# ABOUT THIS TASK:
Filter this material down to the lines that contain the string "description", and return those lines.

# STUDY MATERIAL:
▬▬▬▬▬▬
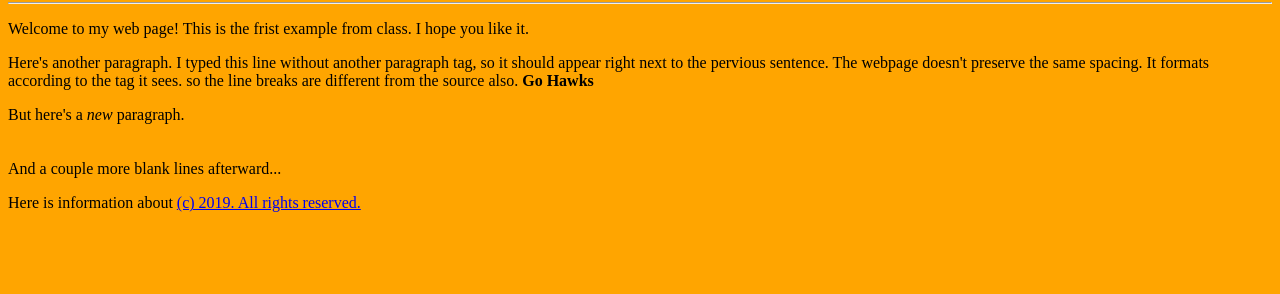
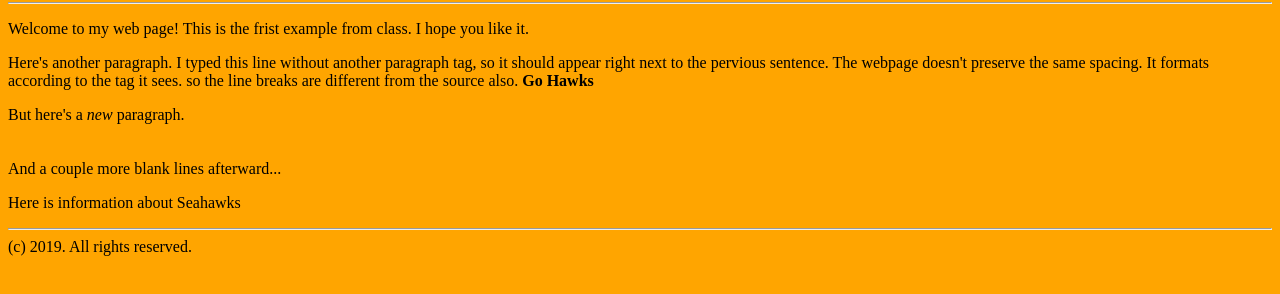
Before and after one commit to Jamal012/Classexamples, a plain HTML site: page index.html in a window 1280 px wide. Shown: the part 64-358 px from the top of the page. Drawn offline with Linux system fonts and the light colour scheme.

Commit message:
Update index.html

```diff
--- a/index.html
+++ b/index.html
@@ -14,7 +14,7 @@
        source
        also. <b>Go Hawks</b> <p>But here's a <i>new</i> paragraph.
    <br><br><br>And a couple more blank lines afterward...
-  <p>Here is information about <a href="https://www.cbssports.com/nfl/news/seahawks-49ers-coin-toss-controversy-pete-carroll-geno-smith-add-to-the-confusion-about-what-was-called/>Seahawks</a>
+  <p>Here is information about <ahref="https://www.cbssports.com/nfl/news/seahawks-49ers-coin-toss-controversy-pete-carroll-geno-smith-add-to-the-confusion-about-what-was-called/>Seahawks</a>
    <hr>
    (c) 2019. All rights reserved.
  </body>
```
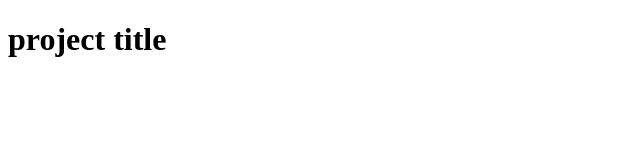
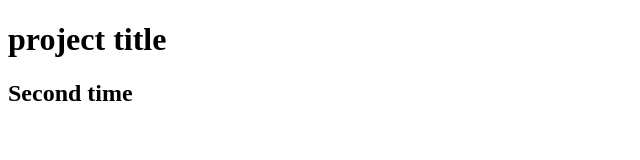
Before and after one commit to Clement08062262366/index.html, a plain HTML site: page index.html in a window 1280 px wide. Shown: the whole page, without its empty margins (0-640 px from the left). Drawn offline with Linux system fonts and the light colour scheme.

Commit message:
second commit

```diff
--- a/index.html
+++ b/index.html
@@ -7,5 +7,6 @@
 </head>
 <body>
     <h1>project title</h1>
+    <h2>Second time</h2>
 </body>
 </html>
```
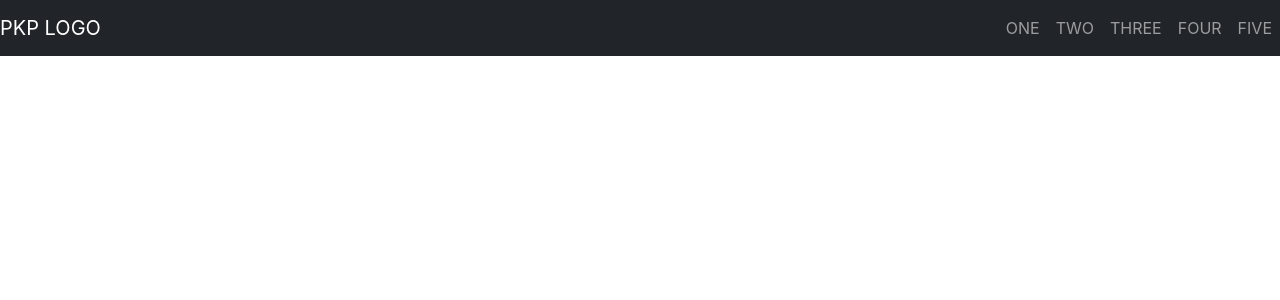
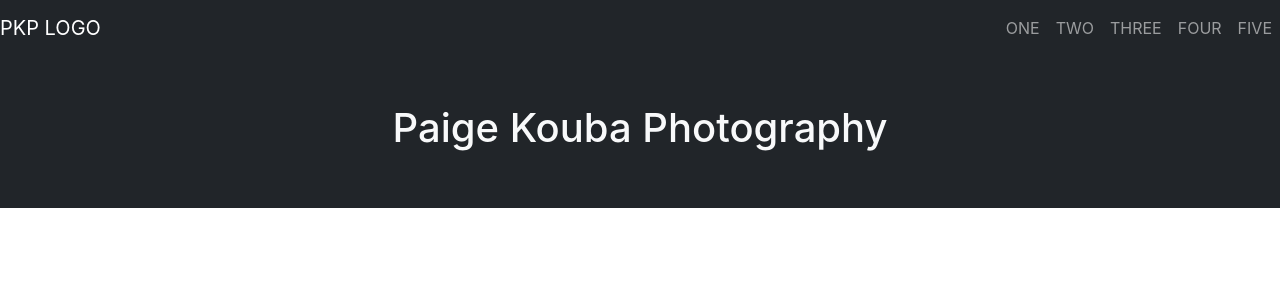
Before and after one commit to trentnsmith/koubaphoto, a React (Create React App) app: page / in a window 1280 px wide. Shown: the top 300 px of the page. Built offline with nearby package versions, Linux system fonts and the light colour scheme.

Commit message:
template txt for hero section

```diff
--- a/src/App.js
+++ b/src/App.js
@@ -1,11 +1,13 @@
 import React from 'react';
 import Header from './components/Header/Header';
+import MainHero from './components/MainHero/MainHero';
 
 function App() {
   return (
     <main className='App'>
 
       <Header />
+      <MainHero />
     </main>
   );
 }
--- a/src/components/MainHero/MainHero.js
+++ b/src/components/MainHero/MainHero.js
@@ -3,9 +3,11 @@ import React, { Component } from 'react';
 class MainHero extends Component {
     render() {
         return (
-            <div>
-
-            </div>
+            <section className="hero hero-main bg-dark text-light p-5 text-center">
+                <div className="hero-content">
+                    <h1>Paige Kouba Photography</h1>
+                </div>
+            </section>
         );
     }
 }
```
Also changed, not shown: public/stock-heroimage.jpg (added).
▬▬▬▬▬▬
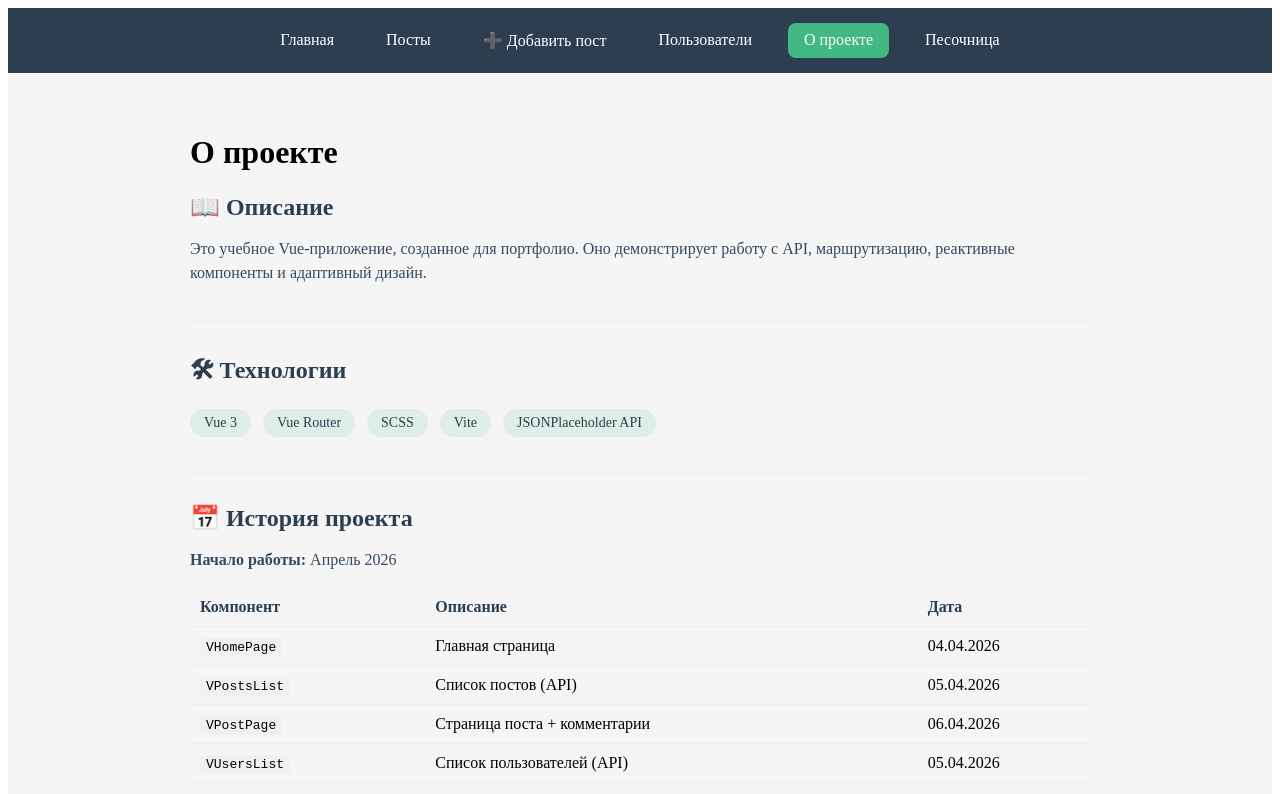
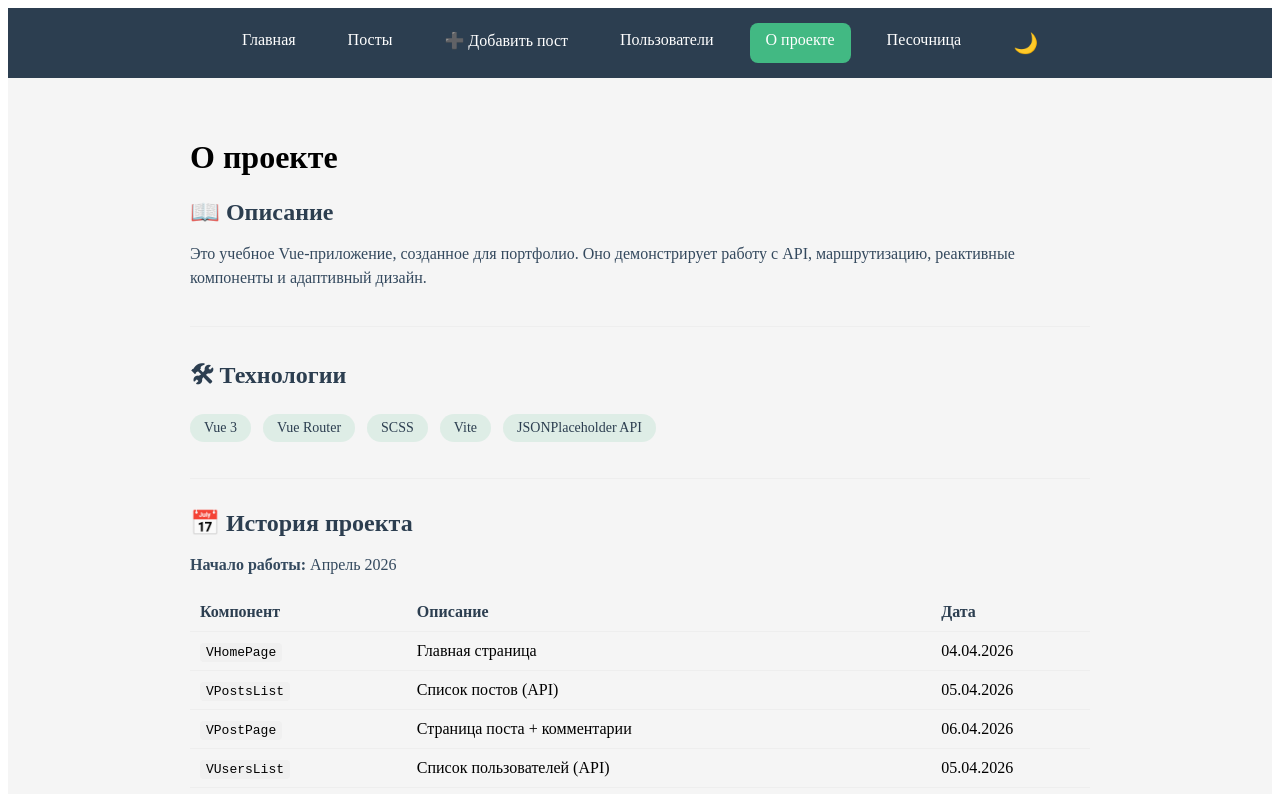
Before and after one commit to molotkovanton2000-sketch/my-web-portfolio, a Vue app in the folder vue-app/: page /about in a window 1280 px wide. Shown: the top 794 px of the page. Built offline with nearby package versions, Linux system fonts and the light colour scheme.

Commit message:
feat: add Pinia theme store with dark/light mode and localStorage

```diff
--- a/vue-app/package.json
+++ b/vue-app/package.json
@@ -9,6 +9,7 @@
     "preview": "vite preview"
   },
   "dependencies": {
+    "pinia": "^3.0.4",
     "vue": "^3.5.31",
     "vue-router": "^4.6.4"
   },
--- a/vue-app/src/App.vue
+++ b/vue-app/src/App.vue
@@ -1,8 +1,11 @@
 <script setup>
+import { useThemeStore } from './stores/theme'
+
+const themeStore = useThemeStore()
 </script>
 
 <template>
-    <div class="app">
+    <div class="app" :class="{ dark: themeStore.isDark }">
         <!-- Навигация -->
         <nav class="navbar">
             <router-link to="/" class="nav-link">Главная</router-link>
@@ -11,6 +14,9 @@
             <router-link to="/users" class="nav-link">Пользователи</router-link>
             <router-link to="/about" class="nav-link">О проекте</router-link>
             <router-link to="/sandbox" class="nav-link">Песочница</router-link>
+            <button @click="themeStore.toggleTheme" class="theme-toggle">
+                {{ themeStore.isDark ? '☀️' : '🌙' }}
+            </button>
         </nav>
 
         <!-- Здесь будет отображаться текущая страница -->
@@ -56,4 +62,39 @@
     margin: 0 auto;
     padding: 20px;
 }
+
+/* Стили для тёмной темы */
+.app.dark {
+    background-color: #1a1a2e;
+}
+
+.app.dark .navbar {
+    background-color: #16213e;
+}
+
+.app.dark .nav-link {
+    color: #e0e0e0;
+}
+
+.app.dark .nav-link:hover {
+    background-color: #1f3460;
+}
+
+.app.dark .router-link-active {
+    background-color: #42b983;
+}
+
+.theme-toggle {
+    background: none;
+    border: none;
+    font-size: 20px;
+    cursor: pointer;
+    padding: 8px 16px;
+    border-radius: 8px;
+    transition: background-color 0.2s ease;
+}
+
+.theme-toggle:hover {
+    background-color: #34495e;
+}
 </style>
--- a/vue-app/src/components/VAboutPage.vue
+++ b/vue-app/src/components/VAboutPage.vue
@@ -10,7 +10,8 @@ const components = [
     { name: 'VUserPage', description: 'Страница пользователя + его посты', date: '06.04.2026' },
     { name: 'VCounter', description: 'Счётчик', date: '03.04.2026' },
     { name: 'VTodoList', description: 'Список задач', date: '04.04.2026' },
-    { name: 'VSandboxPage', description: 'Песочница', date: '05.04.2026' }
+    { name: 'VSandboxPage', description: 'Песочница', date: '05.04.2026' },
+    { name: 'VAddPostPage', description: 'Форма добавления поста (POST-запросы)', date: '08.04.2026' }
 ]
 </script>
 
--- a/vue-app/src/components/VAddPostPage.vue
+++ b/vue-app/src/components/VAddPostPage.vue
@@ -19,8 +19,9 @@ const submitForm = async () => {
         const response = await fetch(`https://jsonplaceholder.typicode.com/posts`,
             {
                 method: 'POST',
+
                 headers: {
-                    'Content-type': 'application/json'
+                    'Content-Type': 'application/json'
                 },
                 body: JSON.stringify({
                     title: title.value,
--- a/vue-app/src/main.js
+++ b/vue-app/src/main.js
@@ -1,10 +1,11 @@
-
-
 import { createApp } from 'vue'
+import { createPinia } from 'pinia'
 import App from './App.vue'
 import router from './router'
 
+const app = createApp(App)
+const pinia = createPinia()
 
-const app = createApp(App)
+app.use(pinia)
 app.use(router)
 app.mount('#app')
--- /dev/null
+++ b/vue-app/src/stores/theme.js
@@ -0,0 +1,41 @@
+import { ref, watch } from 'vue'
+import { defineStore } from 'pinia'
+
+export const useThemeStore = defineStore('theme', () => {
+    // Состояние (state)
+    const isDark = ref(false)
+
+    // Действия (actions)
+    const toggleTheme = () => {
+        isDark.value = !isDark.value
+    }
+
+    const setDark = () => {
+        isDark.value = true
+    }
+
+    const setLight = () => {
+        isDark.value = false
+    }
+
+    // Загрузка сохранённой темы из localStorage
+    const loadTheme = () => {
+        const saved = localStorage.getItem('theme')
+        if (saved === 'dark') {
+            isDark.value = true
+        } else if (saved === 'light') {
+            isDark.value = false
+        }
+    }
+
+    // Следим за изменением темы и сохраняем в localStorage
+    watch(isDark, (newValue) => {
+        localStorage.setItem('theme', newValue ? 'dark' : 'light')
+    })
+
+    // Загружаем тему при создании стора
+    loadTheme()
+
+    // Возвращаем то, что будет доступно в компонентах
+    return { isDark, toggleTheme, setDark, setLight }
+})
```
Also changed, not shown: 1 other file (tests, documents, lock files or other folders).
▬▬▬▬▬▬
# SOLUTION TO THE PROBLEM:
     { name: 'VUserPage', description: 'Страница пользователя + его посты', date: '06.04.2026' },
     { name: 'VCounter', description: 'Счётчик', date: '03.04.2026' },
     { name: 'VTodoList', description: 'Список задач', date: '04.04.2026' },
-    { name: 'VSandboxPage', description: 'Песочница', date: '05.04.2026' }
+    { name: 'VSandboxPage', description: 'Песочница', date: '05.04.2026' },
+    { name: 'VAddPostPage', description: 'Форма добавления поста (POST-запросы)', date: '08.04.2026' }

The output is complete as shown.